═══ Records provided

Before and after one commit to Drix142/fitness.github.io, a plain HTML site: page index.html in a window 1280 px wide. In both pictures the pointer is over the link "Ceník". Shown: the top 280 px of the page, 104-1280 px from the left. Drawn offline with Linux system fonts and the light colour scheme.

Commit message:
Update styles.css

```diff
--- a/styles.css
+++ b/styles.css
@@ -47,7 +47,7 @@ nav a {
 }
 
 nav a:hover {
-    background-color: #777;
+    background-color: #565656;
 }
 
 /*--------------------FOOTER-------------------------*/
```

══════

All of the data above should be reproduced exactly, with nothing left out.

▶ _Result_:
Before and after one commit to Drix142/fitness.github.io, a plain HTML site: page index.html in a window 1280 px wide. In both pictures the pointer is over the link "Ceník". Shown: the top 280 px of the page, 104-1280 px from the left. Drawn offline with Linux system fonts and the light colour scheme.

Commit message:
Update styles.css

```diff
--- a/styles.css
+++ b/styles.css
@@ -47,7 +47,7 @@ nav a {
 }
 
 nav a:hover {
-    background-color: #777;
+    background-color: #565656;
 }
 
 /*--------------------FOOTER-------------------------*/
```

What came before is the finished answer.